What is Sexual Misconduct

Sexual misconduct is unacceptable at UNSW. Sexual misconduct will always involve conduct which is contrary to UNSW Codes of Conduct because it will always involve a failure to behave in a respectful or lawful manner. 

Sexual misconduct includes sexual harassment or sexual assault, indecent assault, an act of indecency, conduct involving child abuse material, making or distributing sexually explicit photos or videos, or certain other behaviours of a sexual nature which are crimes in NSW and the ACT.

Sexual misconduct can involve behaviour by a person of any sex and any gender. It can occur between strangers or those who know each other well, including those involved in a consensual intimate relationship

Sexual assault

It's important to note that within the Australian community, various different terms are used to describe behaviour which involves a sexual assault. A term which is commonly used is rape.

Sexual assault is a crime. Under NSW and ACT law, sexual assault means engaging in certain sexual acts (such as intercourse and oral sex) with a person without their consent, when you know they don’t consent, or you don’t care whether they consent.

A person consents when they freely and voluntarily agree to behaviour, understanding what they are doing and who they are doing it with. A person can’t consent if they are:

  • asleep or unconscious;
  • significantly affected by drugs or alcohol;
  • intimidated, coerced or threatened;
  • held against their will, or
  • tricked, or under a mistaken belief, about the identity of the other person involved.

A person also can’t consent if they lack the capacity to understand what is taking place because of a cognitive disability, or because they are under 16. It’s important to understand that a person might not consent to behaviour even though they were, or are, in a relationship with you

Where UNSW has information about a sexual assault that might assist the Police, by law UNSW must report it. Generally, UNSW will defer commencing, or suspend, any misconduct procedure while a Police investigation is underway. UNSW may however take interim steps to protect students or staff and these steps may, for example, involve excluding a student from campus or requiring a staff member to take leave while the investigation continues.

There is more guidance about what may amount to sexual assault available on the Justice NSW website.

Indecent assault and acts of indecency

Under NSW and ACT law, both indecent assault and acts of indecency are crimes. Indecent assault involves touching another person in a sexual way (for example, on a person’s breasts or genitals), or threatening to do so, without the person’s consent. An act of indecency involves doing something of a sexual nature towards another person without their consent (for example, masturbating in front of another person).

Sexual harassment

Sexual harassment occurs where there is an unwelcome sexual advance, or other unwelcome sexual behaviour, towards another person, in circumstances where it can reasonably be expected that the person will feel intimidated, humiliated or offended by the behaviour. The person’s age, religious beliefs, race or ethnic origin might be relevant in considering their likely reaction to the behaviour. The unwelcome behaviour might involve a request for sexual contact, but there are other types of conduct which can amount to harassment.

In the context of certain activities and relationships, sexual harassment is unlawful under anti-discrimination legislation.
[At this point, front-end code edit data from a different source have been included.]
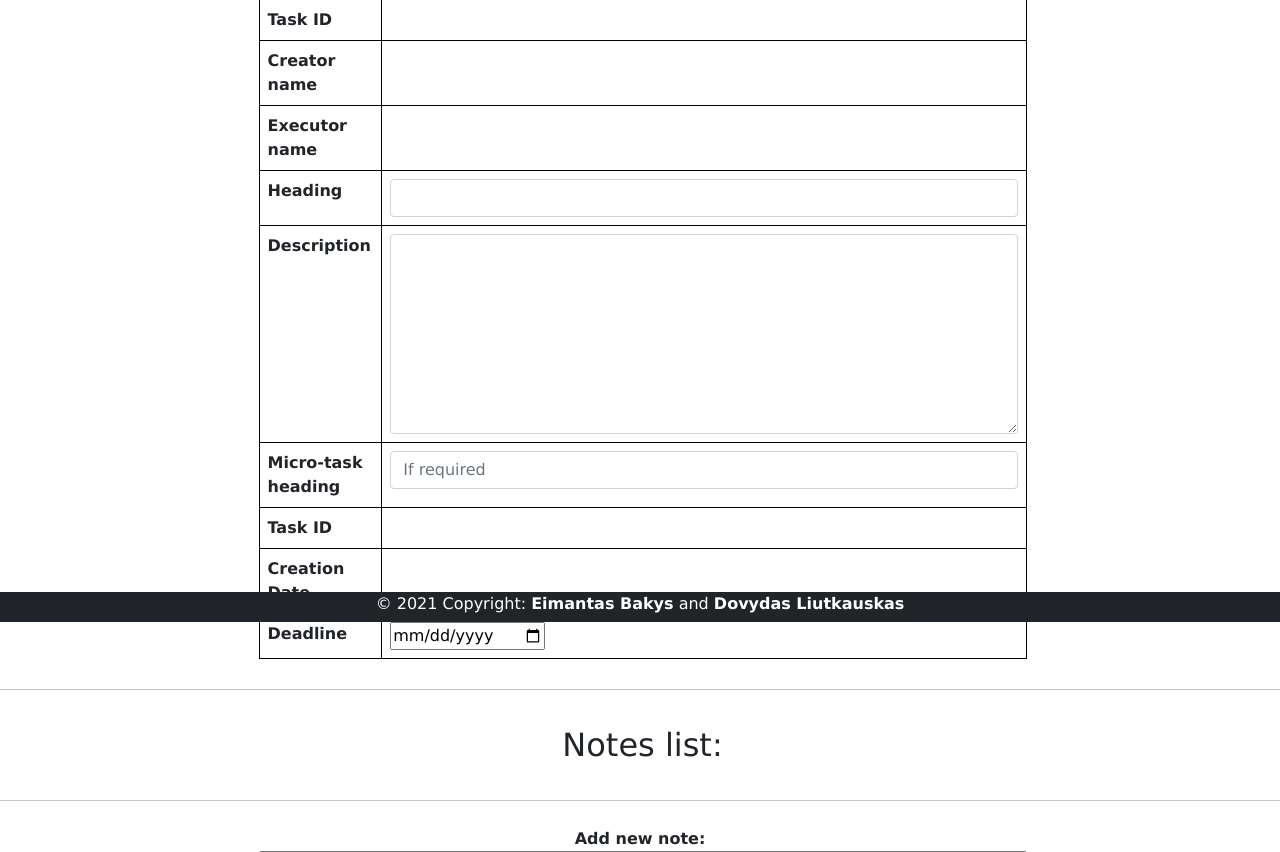
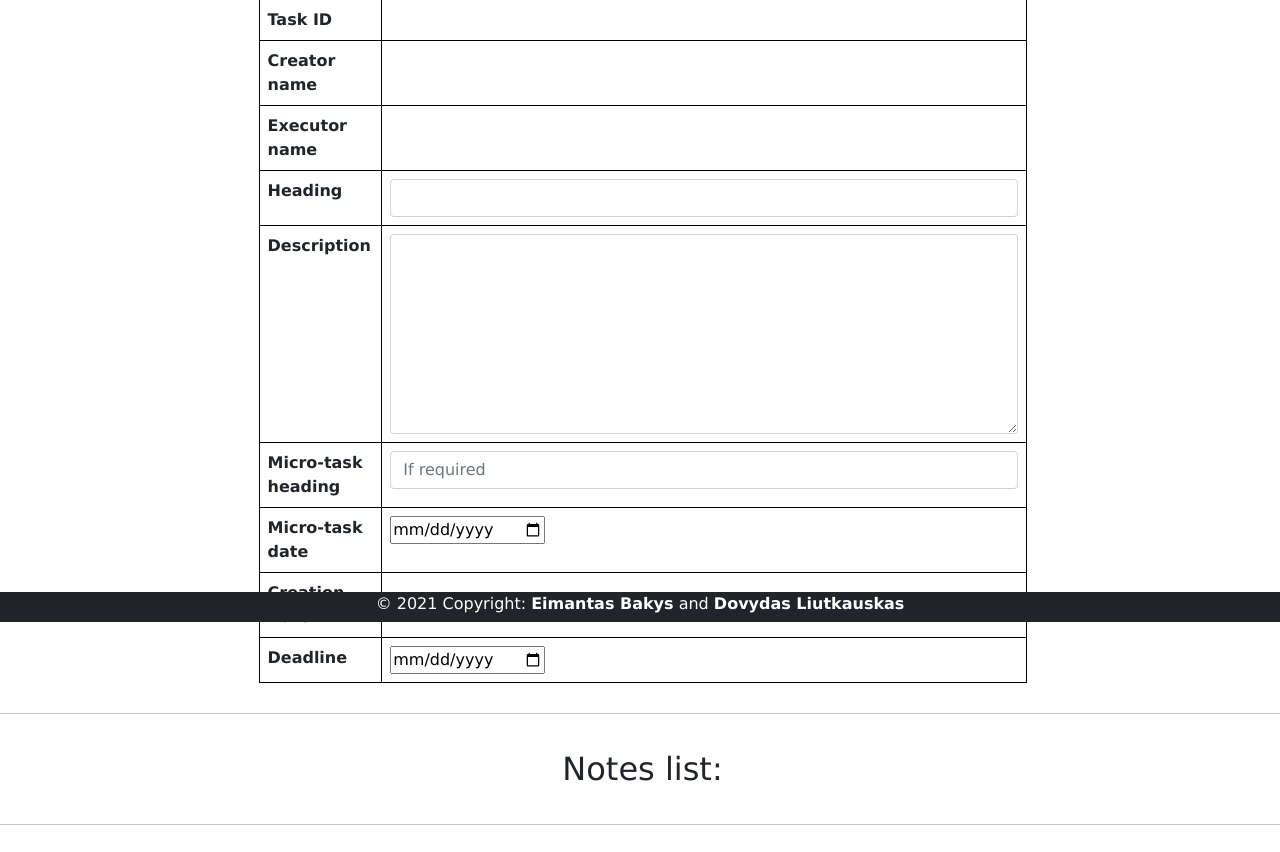
Before and after one commit to Eimantas93/TM, a Flask app: template templates/edit_task.html in a window 1280 px wide. Shown: the part 178-1030 px from the top of the page. Run offline with Flask 2, Linux system fonts and the light colour scheme; the template is opened without the code that fills it, so the values that code supplies are empty; some libraries are stand-ins or nearby versions.

Commit message:
Fixed micro-task

```diff
--- a/templates/edit_task.html
+++ b/templates/edit_task.html
@@ -54,6 +54,13 @@ Edit task
                         placeholder="If required">
                 </td>
             </tr>
+            <tr class="borderr">
+                <th scope="col" class="borderName">Micro-task date</th>
+                <td class="borderr">
+                    <input type="date" name="micro_task_date" id="theDate2" min='1899-01-01'>
+
+                </td>
+            </tr>
             <!--
             <tr class="borderr">
                 <th scope="col" class="borderName">Micro-tasks</th>
@@ -71,11 +78,7 @@ Edit task
                 </td>
             </tr>
             -->
-            <tr class="borderr">
-                <th scope="col" class="borderName">Task ID</th>
-                <td class="borderr">{{ task_id }}</td>
-                </td>
-            </tr>
+
             <tr class="borderr">
                 <th scope="col" class="borderName" name="creation_date">Creation Date</th>
                 <td class="borderr">{{ creation_date }}</td>
```
Also changed, not shown: data.db.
For example, sexual harassment of students by staff of the University is unlawful, as is sexual harassment of staff by students. It is also unlawful for a staff member of the University to sexually harass another staff member. Other examples of unlawful sexual harassment are where the relevant behaviour is by a person offering accommodation or goods or services to the person harassed.

Where the unwelcome sexual behaviour consists of stalking or intimidation, that behaviour may amount to a crime. This will be the case where the stalker intends to frighten the person stalked. Stalking and intimidation need not involve actually following a person; they may occur through phone calls, texting, emailing or social media contacts.

Sexual harassment doesn’t necessarily involve physical acts and may take many forms. Some unwelcome behaviours which might amount to sexual harassment include:

  • sending sexually explicit texts, emails or other social media messages;
  • intrusive questions or statements about a person’s private life;
  • displaying posters or screen savers of a sexual nature;
  • sexual jokes and comments;
  • insults or taunts of a sexual nature;
  • leering or staring;
  • asking for sex.

There is more guidance about what may amount to sexual harassment available on the Australian Human Rights Commission website.

Child abuse material

Producing or possessing child abuse material (also known as child exploitation material), or making such material available to another person, is a crime under NSW and ACT law. A child is a person under the age of 16 (although the offences can apply where the person described or depicted in the material is in fact over 16, but appears to be a child).

Sexually Explicit Photos or Videos

Creating or distributing sexually explicit or intimate photos or videos of a person without their consent, or threatening to do so, will be treated by UNSW as sexual misconduct. The above comments about consent also apply in this context. It’s important to emphasise that just because a person is, or was, in a relationship with you, or engaged in consensual sexual activity, doesn’t mean they consent to the sharing of sexually explicit or intimate images of them. In NSW it is a crime to share or record intimate images or videos without consent. The law covers photos and videos of private body parts or a person engaging in a private act, like undressing, showering or having sex.

For more information and resources see the Reachout.com and NSW Rape Crisis Centre websites.